> Task input:

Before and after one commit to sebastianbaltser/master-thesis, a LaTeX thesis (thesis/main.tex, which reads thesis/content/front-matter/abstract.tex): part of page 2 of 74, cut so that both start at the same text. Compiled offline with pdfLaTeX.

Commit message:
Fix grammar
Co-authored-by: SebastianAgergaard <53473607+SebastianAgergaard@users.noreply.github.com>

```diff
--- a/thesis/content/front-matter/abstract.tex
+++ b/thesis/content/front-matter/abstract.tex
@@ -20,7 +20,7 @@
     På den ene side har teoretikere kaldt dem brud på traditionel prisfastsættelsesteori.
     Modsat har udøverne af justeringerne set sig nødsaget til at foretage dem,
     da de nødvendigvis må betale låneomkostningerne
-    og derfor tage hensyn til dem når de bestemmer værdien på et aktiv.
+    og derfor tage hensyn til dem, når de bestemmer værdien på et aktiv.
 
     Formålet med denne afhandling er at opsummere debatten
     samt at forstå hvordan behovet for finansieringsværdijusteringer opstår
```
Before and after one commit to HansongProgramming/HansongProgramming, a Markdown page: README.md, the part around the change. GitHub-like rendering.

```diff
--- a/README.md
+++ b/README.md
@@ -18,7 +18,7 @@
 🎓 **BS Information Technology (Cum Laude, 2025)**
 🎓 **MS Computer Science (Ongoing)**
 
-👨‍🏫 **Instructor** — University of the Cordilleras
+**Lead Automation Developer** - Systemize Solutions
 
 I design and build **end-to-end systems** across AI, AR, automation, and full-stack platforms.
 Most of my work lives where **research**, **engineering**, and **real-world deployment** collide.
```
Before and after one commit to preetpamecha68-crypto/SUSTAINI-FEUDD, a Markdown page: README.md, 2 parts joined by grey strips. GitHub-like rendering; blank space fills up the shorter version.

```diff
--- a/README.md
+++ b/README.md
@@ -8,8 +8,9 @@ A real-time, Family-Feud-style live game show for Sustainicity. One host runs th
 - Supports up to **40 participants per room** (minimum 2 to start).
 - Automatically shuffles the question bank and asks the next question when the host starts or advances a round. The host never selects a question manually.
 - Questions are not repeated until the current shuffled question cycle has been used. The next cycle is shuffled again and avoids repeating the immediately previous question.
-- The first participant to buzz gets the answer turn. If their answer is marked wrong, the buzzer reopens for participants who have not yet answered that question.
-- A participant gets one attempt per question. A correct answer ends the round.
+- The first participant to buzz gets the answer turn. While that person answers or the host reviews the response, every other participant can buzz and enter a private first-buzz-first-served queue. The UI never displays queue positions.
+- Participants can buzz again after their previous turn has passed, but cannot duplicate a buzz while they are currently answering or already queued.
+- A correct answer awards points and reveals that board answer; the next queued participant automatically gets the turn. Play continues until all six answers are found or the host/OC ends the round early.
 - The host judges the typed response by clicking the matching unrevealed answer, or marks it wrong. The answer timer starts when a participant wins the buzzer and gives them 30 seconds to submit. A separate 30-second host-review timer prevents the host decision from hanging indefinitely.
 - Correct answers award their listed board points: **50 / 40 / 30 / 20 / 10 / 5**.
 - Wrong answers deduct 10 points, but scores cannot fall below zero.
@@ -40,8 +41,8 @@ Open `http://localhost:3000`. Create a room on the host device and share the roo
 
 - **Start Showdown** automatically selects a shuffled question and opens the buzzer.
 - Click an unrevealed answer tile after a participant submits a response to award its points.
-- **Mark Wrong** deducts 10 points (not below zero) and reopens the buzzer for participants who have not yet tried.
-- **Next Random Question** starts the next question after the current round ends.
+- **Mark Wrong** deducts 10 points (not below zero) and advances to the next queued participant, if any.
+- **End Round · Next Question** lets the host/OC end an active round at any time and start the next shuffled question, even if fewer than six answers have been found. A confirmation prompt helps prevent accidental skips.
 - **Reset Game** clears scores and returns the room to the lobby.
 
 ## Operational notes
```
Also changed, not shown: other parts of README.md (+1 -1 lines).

> Action item:
Copy out the entries in full, exactly as they appear.

> Your solution:
Before and after one commit to sebastianbaltser/master-thesis, a LaTeX thesis (thesis/main.tex, which reads thesis/content/front-matter/abstract.tex): part of page 2 of 74, cut so that both start at the same text. Compiled offline with pdfLaTeX.

Commit message:
Fix grammar
Co-authored-by: SebastianAgergaard <53473607+SebastianAgergaard@users.noreply.github.com>

```diff
--- a/thesis/content/front-matter/abstract.tex
+++ b/thesis/content/front-matter/abstract.tex
@@ -20,7 +20,7 @@
     På den ene side har teoretikere kaldt dem brud på traditionel prisfastsættelsesteori.
     Modsat har udøverne af justeringerne set sig nødsaget til at foretage dem,
     da de nødvendigvis må betale låneomkostningerne
-    og derfor tage hensyn til dem når de bestemmer værdien på et aktiv.
+    og derfor tage hensyn til dem, når de bestemmer værdien på et aktiv.
 
     Formålet med denne afhandling er at opsummere debatten
     samt at forstå hvordan behovet for finansieringsværdijusteringer opstår
```
Before and after one commit to HansongProgramming/HansongProgramming, a Markdown page: README.md, the part around the change. GitHub-like rendering.

```diff
--- a/README.md
+++ b/README.md
@@ -18,7 +18,7 @@
 🎓 **BS Information Technology (Cum Laude, 2025)**
 🎓 **MS Computer Science (Ongoing)**
 
-👨‍🏫 **Instructor** — University of the Cordilleras
+**Lead Automation Developer** - Systemize Solutions
 
 I design and build **end-to-end systems** across AI, AR, automation, and full-stack platforms.
 Most of my work lives where **research**, **engineering**, and **real-world deployment** collide.
```
Before and after one commit to preetpamecha68-crypto/SUSTAINI-FEUDD, a Markdown page: README.md, 2 parts joined by grey strips. GitHub-like rendering; blank space fills up the shorter version.

```diff
--- a/README.md
+++ b/README.md
@@ -8,8 +8,9 @@ A real-time, Family-Feud-style live game show for Sustainicity. One host runs th
 - Supports up to **40 participants per room** (minimum 2 to start).
 - Automatically shuffles the question bank and asks the next question when the host starts or advances a round. The host never selects a question manually.
 - Questions are not repeated until the current shuffled question cycle has been used. The next cycle is shuffled again and avoids repeating the immediately previous question.
-- The first participant to buzz gets the answer turn. If their answer is marked wrong, the buzzer reopens for participants who have not yet answered that question.
-- A participant gets one attempt per question. A correct answer ends the round.
+- The first participant to buzz gets the answer turn. While that person answers or the host reviews the response, every other participant can buzz and enter a private first-buzz-first-served queue. The UI never displays queue positions.
+- Participants can buzz again after their previous turn has passed, but cannot duplicate a buzz while they are currently answering or already queued.
+- A correct answer awards points and reveals that board answer; the next queued participant automatically gets the turn. Play continues until all six answers are found or the host/OC ends the round early.
 - The host judges the typed response by clicking the matching unrevealed answer, or marks it wrong. The answer timer starts when a participant wins the buzzer and gives them 30 seconds to submit. A separate 30-second host-review timer prevents the host decision from hanging indefinitely.
 - Correct answers award their listed board points: **50 / 40 / 30 / 20 / 10 / 5**.
 - Wrong answers deduct 10 points, but scores cannot fall below zero.
@@ -40,8 +41,8 @@ Open `http://localhost:3000`. Create a room on the host device and share the roo
 
 - **Start Showdown** automatically selects a shuffled question and opens the buzzer.
 - Click an unrevealed answer tile after a participant submits a response to award its points.
-- **Mark Wrong** deducts 10 points (not below zero) and reopens the buzzer for participants who have not yet tried.
-- **Next Random Question** starts the next question after the current round ends.
+- **Mark Wrong** deducts 10 points (not below zero) and advances to the next queued participant, if any.
+- **End Round · Next Question** lets the host/OC end an active round at any time and start the next shuffled question, even if fewer than six answers have been found. A confirmation prompt helps prevent accidental skips.
 - **Reset Game** clears scores and returns the room to the lobby.
 
 ## Operational notes
```
Also changed, not shown: other parts of README.md (+1 -1 lines).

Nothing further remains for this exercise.